A grid for everyone’s future

By Ben Delman on July 28, 2016

Pepco Holdings, Inc. submitted a filing at the end of June to the Maryland Public Service Commission. The filing requests the Commission “initiate a proceeding to examine opportunities to transform the electric distribution grid in the State of Maryland”. Pepco made this submission in fulfillment of a condition of its merger with Exelon. To date, the Commission has not responded to provide any detail as to how such a “Grid of the Future” proceeding might be structured.

What is Grid of the Future?

Most of the electricity we use is generated remotely and brought by high voltage transmission lines to population centers. From here it is distributed to customers. Each element of this electrical grid is centralized. This limits choice and participation by us, the consumers.

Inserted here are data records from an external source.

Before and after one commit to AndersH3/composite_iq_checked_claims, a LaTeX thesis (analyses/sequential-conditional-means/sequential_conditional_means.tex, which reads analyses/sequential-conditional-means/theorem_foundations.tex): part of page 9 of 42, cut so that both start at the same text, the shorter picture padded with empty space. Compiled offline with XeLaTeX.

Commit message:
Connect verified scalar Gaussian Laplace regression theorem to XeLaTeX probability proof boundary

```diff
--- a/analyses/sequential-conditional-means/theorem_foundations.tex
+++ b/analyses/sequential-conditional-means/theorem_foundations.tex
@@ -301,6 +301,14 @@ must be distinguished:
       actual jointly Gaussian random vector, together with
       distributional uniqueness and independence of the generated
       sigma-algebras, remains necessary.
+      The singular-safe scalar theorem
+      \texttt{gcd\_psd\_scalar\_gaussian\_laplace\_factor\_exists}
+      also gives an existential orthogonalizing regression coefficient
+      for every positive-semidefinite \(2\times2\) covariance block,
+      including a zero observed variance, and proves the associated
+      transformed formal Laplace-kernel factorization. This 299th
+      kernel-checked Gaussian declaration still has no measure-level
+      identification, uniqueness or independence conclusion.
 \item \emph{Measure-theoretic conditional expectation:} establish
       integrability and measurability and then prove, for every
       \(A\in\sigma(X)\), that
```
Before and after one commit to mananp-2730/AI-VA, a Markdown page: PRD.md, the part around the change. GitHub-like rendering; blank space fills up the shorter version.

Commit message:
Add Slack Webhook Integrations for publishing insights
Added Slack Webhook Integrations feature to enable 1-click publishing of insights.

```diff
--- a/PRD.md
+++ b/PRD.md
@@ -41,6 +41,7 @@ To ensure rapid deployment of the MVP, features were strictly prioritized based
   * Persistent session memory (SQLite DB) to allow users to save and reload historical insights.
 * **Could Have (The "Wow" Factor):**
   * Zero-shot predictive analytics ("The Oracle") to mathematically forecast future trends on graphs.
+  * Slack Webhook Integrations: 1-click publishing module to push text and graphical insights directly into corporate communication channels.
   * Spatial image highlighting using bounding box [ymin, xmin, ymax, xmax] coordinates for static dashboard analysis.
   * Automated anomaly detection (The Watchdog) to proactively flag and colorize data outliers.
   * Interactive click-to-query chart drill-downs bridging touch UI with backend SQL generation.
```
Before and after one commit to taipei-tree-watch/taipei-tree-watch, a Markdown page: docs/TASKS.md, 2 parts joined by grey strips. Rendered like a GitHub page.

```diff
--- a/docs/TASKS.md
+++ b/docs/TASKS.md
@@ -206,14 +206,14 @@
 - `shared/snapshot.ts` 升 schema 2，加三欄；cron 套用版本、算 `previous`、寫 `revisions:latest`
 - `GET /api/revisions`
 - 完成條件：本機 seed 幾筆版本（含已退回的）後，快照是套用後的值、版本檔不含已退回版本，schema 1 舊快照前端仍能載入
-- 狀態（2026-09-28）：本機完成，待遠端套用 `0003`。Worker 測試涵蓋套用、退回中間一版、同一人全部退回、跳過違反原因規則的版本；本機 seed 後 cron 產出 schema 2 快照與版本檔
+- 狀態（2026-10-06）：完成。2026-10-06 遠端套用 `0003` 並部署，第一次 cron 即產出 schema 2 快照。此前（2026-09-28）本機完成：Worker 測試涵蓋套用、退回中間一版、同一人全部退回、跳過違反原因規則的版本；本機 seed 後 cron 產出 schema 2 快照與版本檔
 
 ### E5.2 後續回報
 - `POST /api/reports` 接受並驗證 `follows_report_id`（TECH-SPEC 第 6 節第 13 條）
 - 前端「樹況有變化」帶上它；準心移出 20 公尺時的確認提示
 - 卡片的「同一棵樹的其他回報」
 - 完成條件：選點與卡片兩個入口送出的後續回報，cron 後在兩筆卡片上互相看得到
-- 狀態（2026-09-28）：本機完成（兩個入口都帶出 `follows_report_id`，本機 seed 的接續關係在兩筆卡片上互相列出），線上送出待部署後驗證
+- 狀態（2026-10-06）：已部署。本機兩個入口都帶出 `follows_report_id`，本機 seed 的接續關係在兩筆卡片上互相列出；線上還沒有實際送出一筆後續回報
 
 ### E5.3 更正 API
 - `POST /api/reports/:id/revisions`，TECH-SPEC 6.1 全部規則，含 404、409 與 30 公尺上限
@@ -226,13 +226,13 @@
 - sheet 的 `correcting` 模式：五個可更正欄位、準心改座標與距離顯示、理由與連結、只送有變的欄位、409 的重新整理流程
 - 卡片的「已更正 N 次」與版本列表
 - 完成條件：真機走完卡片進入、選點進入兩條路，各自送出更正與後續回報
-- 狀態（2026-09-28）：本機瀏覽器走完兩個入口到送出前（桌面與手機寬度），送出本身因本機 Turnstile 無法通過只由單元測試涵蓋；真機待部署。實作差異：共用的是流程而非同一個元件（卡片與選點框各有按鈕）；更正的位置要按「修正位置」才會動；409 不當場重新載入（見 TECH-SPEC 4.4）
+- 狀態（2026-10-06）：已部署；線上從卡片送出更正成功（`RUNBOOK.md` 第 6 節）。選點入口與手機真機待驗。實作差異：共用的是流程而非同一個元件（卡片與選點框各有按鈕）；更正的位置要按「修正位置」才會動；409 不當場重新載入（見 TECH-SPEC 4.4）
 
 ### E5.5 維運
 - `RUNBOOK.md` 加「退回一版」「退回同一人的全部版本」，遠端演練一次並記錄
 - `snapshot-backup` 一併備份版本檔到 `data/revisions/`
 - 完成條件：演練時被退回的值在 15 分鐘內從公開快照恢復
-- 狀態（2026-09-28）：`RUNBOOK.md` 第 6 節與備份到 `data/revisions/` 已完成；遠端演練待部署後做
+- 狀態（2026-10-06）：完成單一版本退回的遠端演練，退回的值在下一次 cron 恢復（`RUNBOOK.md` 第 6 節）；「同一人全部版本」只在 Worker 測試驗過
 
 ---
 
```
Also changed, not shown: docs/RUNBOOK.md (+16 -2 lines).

As the grid developed and expanded across the country in 20th century, centralization was essential to bringing down the cost of service. This way of delivering electricity is changing. Distributed solar energy, wind energy, smart meters, demand management and electrical storage are pushing changes to electrical grids and the rules that manage them. Together, these technologies, new markets, and new rules will become the Grid of the Future (GOTF).

Community power

Thoughtful conversations are taking place around the country on what a re-shaped electricity grid looks like. Organizations like the Institute for Local Self-Reliance advocate for a grid that embodies the principles of Energy Democracy. This means a grid that is economically beneficial to all electricity users by empowering them to control where their electricity comes from.

Improvements in decentralized wind and solar technologies mean that many more consumers can now benefit from renewable energy’s cost savings and reliability, provided the new grid systems are designed to support broad consumer participation. We should all have a say in how energy delivery systems function, who can participate, and who can benefit.

Public participation is critical to a Grid of the Future process that improves the lives of those living in Maryland’s marginalized communities. Working together, we can create an energy system that ensures low-income communities have:

  • Energy Democracy: Communities can have greater control over their energy resources. Low-income communities can be contributing participants and beneficiaries in the efforts to expand access to sustainable energy resources and to create opportunities for local ownership of clean energy.
  • Advanced technology that will allow communities to manage their energy use, which leads to greater savings and a pathway towards financial stability.
  • Strong local economies: Community control and input over energy resources leads to a change in the economic opportunities for low-income communities in Maryland. Research shows that increased community control over energy resources leads to marginalized communities having a larger share in the economic boom of our energy system because it leads to policies and tools that promote economic benefit, living wage jobs, and opportunities for ownership.

Our parents and grandparents paid for the current electrical system. Ratepayers should have the most important say in the design of the system of the future.